Globally accelerating trends in societal development and human environmental impacts since the mid-20th century1-7 are known as the Great Acceleration and discussed as a key indicator of the onset of the Anthropocene6. While reports on ecological responses (e.g. species range shifts or local extinctions) to the Great Acceleration are multiplying8,9, it is unknown whether such biotic responses are undergoing a similar acceleration over time. This knowledge gap stems from the limited availability of time series data on biodiversity changes across large temporal and geographical extents. Here, we use a unique dataset of repeated plant surveys from 302 mountain summits across Europe, spanning 145 years of observation, to assess the temporal trajectory of mountain biodiversity changes as a globally coherent imprint of the Anthropocene. We find a continent-wide acceleration in the rate of plant species richness increase, with five times higher species enrichment over the last decade compared to fifty years ago. This acceleration is strikingly synchronized with accelerated global warming, and not linked to alternative global change drivers. The accelerating increases in species richness on mountain summits across this broad spatial extent demonstrate that acceleration in climate-induced biotic changes is occurring even at remote places on Earth, with potentially far-ranging consequences not only for biodiversity, but also for ecosystem functioning and services.
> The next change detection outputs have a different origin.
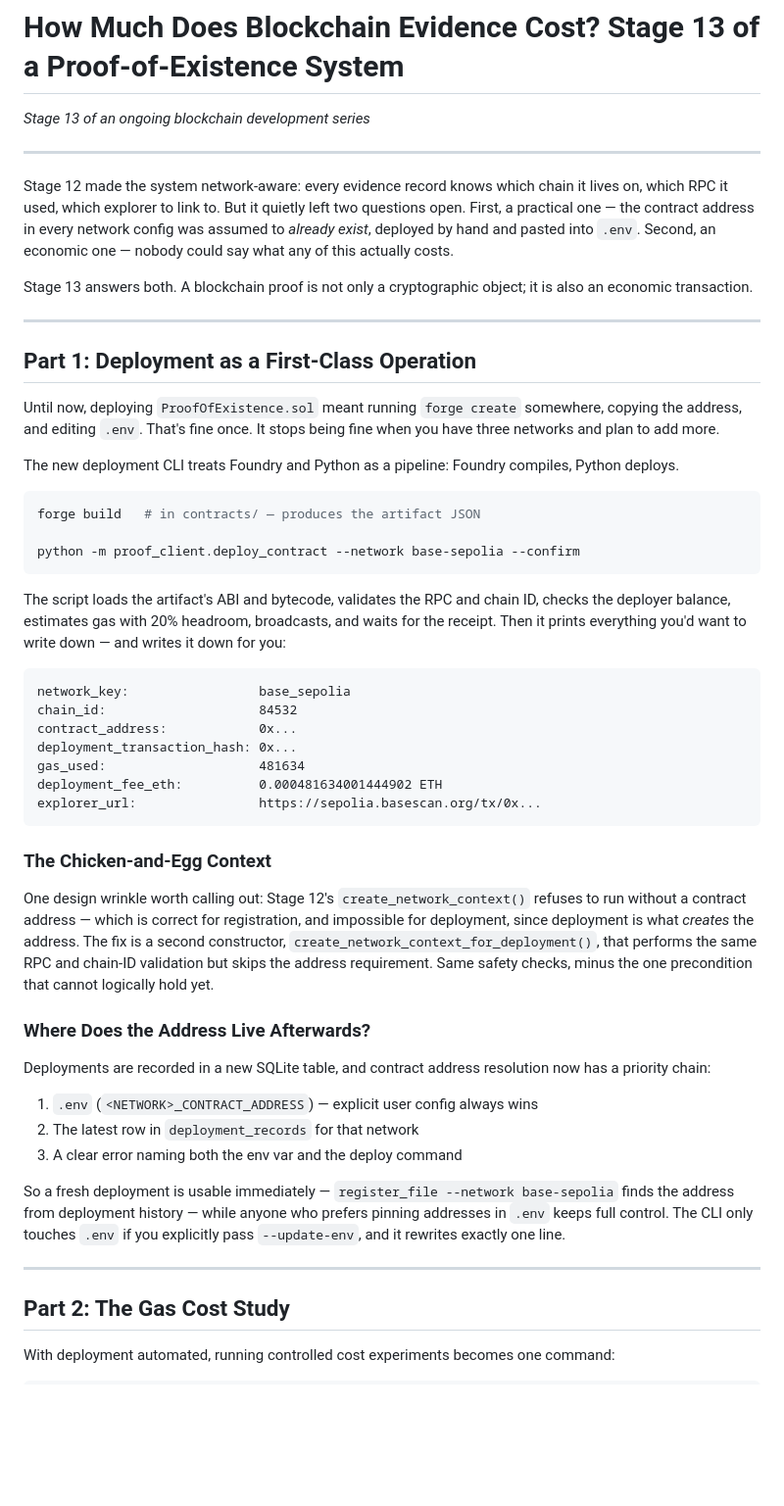
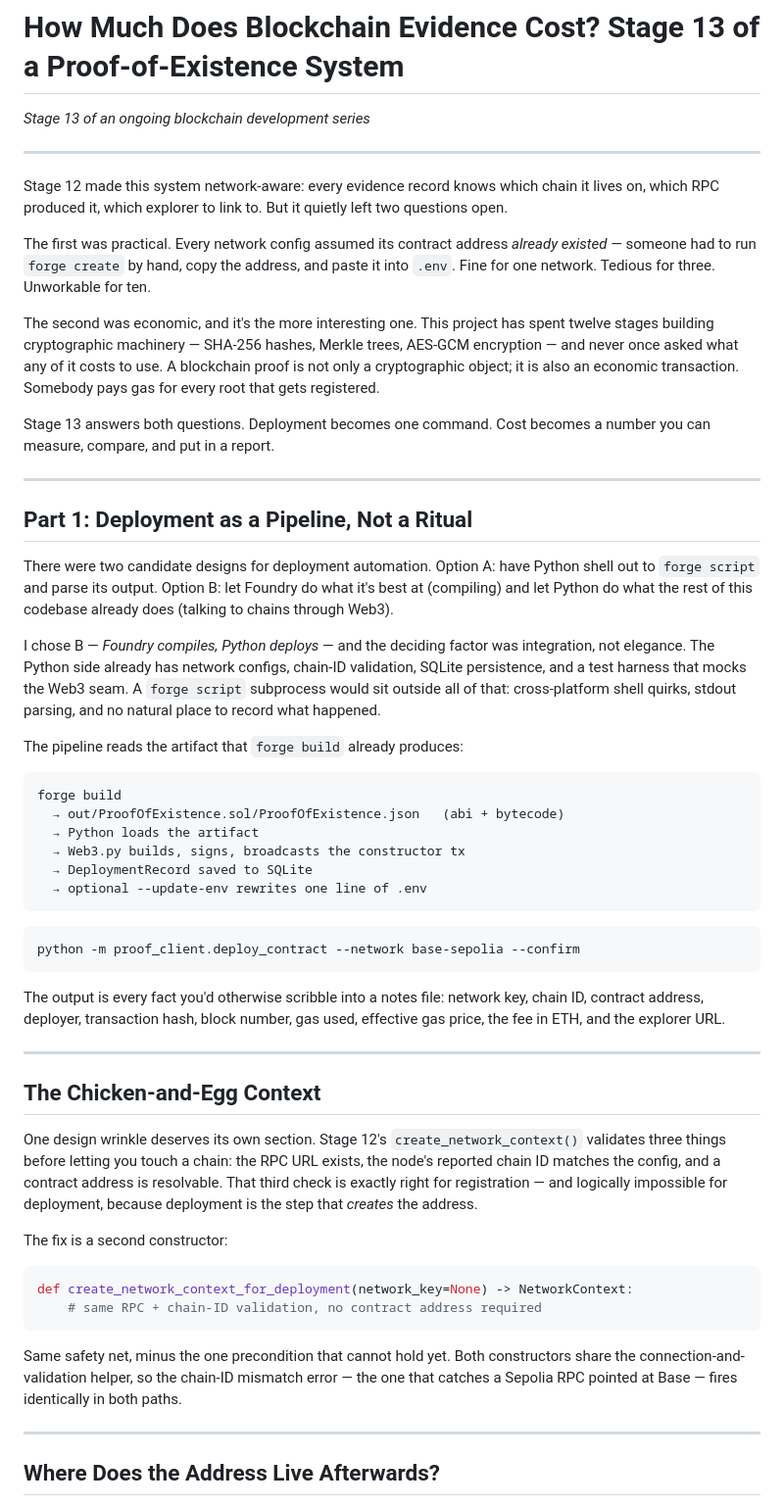
Before and after one commit to Jeremy-Pei/blockchain-lab-Sepolia-POE-Enhance, a Markdown page: docs/blog_stage13_gas_cost_study.md, the part around one of its changes. Shown at 98% size. Drawn GitHub-style; blank space fills up the shorter version.

Commit message:
docs: revise Stage 13 blog with final editorial pass

````diff
--- a/docs/blog_stage13_gas_cost_study.md
+++ b/docs/blog_stage13_gas_cost_study.md
@@ -4,52 +4,55 @@
 
 ---
 
-Stage 12 made the system network-aware: every evidence record knows which chain it lives on, which RPC it used, which explorer to link to. But it quietly left two questions open. First, a practical one — the contract address in every network config was assumed to *already exist*, deployed by hand and pasted into `.env`. Second, an economic one — nobody could say what any of this actually costs.
+Stage 12 made this system network-aware: every evidence record knows which chain it lives on, which RPC produced it, which explorer to link to. But it quietly left two questions open.
 
-Stage 13 answers both. A blockchain proof is not only a cryptographic object; it is also an economic transaction.
+The first was practical. Every network config assumed its contract address *already existed* — someone had to run `forge create` by hand, copy the address, and paste it into `.env`. Fine for one network. Tedious for three. Unworkable for ten.
+
+The second was economic, and it's the more interesting one. This project has spent twelve stages building cryptographic machinery — SHA-256 hashes, Merkle trees, AES-GCM encryption — and never once asked what any of it costs to use. A blockchain proof is not only a cryptographic object; it is also an economic transaction. Somebody pays gas for every root that gets registered.
+
+Stage 13 answers both questions. Deployment becomes one command. Cost becomes a number you can measure, compare, and put in a report.
 
 ---
 
-## Part 1: Deployment as a First-Class Operation
+## Part 1: Deployment as a Pipeline, Not a Ritual
 
-Until now, deploying `ProofOfExistence.sol` meant running `forge create` somewhere, copying the address, and editing `.env`. That's fine once. It stops being fine when you have three networks and plan to add more.
+There were two candidate designs for deployment automation. Option A: have Python shell out to `forge script` and parse its output. Option B: let Foundry do what it's best at (compiling) and let Python do what the rest of this codebase already does (talking to chains through Web3).
 
-The new deployment CLI treats Foundry and Python as a pipeline: Foundry compiles, Python deploys.
+I chose B — *Foundry compiles, Python deploys* — and the deciding factor was integration, not elegance. The Python side already has network configs, chain-ID validation, SQLite persistence, and a test harness that mocks the Web3 seam. A `forge script` subprocess would sit outside all of that: cross-platform shell quirks, stdout parsing, and no natural place to record what happened.
+
+The pipeline reads the artifact that `forge build` already produces:
+
+```
+forge build
+  → out/ProofOfExistence.sol/ProofOfExistence.json   (abi + bytecode)
+  → Python loads the artifact
+  → Web3.py builds, signs, broadcasts the constructor tx
+  → DeploymentRecord saved to SQLite
+  → optional --update-env rewrites one line of .env
+```
 
 ```bash
-forge build   # in contracts/ — produces the artifact JSON
-
 python -m proof_client.deploy_contract --network base-sepolia --confirm
 ```
 
-The script loads the artifact's ABI and bytecode, validates the RPC and chain ID, checks the deployer balance, estimates gas with 20% headroom, broadcasts, and waits for the receipt. Then it prints everything you'd want to write down — and writes it down for you:
-
-```
-network_key:                 base_sepolia
-chain_id:                    84532
-contract_address:            0x...
-deployment_transaction_hash: 0x...
-gas_used:                    481634
-deployment_fee_eth:          0.000481634001444902 ETH
-explorer_url:                https://sepolia.basescan.org/tx/0x...
-```
-
-### The Chicken-and-Egg Context
-
-One design wrinkle worth calling out: Stage 12's `create_network_context()` refuses to run without a contract address — which is correct for registration, and impossible for deployment, since deployment is what *creates* the address. The fix is a second constructor, `create_network_context_for_deployment()`, that performs the same RPC and chain-ID validation but skips the address requirement. Same safety checks, minus the one precondition that cannot logically hold yet.
-
-### Where Does the Address Live Afterwards?
-
-Deployments are recorded in a new SQLite table, and contract address resolution now has a priority chain:
-
-1. `.env` (`<NETWORK>_CONTRACT_ADDRESS`) — explicit user config always wins
-2. The latest row in `deployment_records` for that network
-3. A clear error naming both the env var and the deploy command
-
-So a fresh deployment is usable immediately — `register_file --network base-sepolia` finds the address from deployment history — while anyone who prefers pinning addresses in `.env` keeps full control. The CLI only touches `.env` if you explicitly pass `--update-env`, and it rewrites exactly one line.
+The output is every fact you'd otherwise scribble into a notes file: network key, chain ID, contract address, deployer, transaction hash, block number, gas used, effective gas price, the fee in ETH, and the explorer URL.
 
 ---
 
-## Part 2: The Gas Cost Study
+## The Chicken-and-Egg Context
 
-With deployment automated, running controlled cost experiments becomes one command:
+One design wrinkle deserves its own section. Stage 12's `create_network_context()` validates three things before letting you touch a chain: the RPC URL exists, the node's reported chain ID matches the config, and a contract address is resolvable. That third check is exactly right for registration — and logically impossible for deployment, because deployment is the step that *creates* the address.
+
+The fix is a second constructor:
+
+```python
+def create_network_context_for_deployment(network_key=None) -> NetworkContext:
+    # same RPC + chain-ID validation, no contract address required
+```
+
+Same safety net, minus the one precondition that cannot hold yet. Both constructors share the connection-and-validation helper, so the chain-ID mismatch error — the one that catches a Sepolia RPC pointed at Base — fires identically in both paths.
+
+---
+
+## Where Does the Address Live Afterwards?
+
````
Also changed, not shown: other parts of docs/blog_stage13_gas_cost_study.md (+74 -20 lines).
We thank D. Barolin, J. Birks, A. Björken, C. Björken, S. Dahle, U. Deppe, G. Dussassois, J. V. Ferrández, T. Gassner, S. Giovanettina, F. Giuntoli, Ø. Lunde Heggebø, K. Herz, A. Jost, K. Kallnik, W. Kapfer, T. Kronstad, H. Laukeland, S. Nießner, M. Olson, P. Roux-Fouillet, K. Schofield, M. Suen, D. Watson, J. Wells Abbott, J. Zaremba and numerous additional helpers for fieldwork support; P. Barancˇ ok, J. L. Benito Alonso, M. Camenisch, G. Coldea, J. Dick, M. Gottfried, G. Grabherr, J. I. Holten, J. Kollár, P. Larsson, M. Mallaun, O. Michelsen, U. Molau, M. Pus¸ cas¸ , T. Scheurer, P. Unterluggauer, L. Villar, G.-R. Walther, and numerous helpers for data originating from the GLORIA network13; C. Jenks for linguistic support; and the following institutions for funding. M.J.S.: Danish Carlsbergfondet (CF14-0148), EU Marie Sklodowska-Curie action (grant 707491). C.R., V.S., S.W.: Velux Foundation, Switzerland. C.R., V.S., S.W., J.-P.T., P.V.: Swiss Federal Office for the Environment (FOEN). A.K.: Swiss National Science Foundation (31003A_144011 to C.R.), Basler Stiftung für biologische Forschung, Switzerland. J.K.: Fram Centre, Norway (362202). J.K., J.-A.G., P.C., B.J.: Polish-Norwegian Research Programme of the Norwegian National Centre for Research and Development (Pol-Nor/196829/87/2013). O.F.-A., M.J.H., S.P.: Instituto de Estudios Altoaragoneses (Huesca, Spain). S.D.: Austrian Climate Research Programme (ACRP, project 368575: DISEQU-ALP). F.J.: Botanical Society of Britain & Ireland; Alpine Garden Society, UK. M.J.H.: Felix de Azara research grant (IBERSUMIT project, DPH, Spain). R.K.: Slovak Research and Development Agency (APVV 0866-12). S.N., D.G.: VILLUM Foundation’s Young Investigator Programme (VKR023456; Denmark). S.P.: Ramón y Cajal fellowship (RYC-2013-14164, Ministerio de Economía y Competitividad, Spain). J.-C.S.: European Research Council (ERC-2012-StG-310886-HISTFUNC); VILLUM Investigator project (VILLUM FONDEN grant 16549; Denmark). S.W.: WSL internal grant (201307N0678, Switzerland); EU FP7 Interact Transnational Access (AlpFlor Europe). S.W., S.B., F.J., M.J.H.: Swiss Botanical Society Alpine Flower Fund. Time and effort was supported by sDiv, the Synthesis Centre of iDiv, Germany (DFG FZT 118, sUMMITDiv working group).
- climate-change ecology
- climate-change impacts
- plant sciences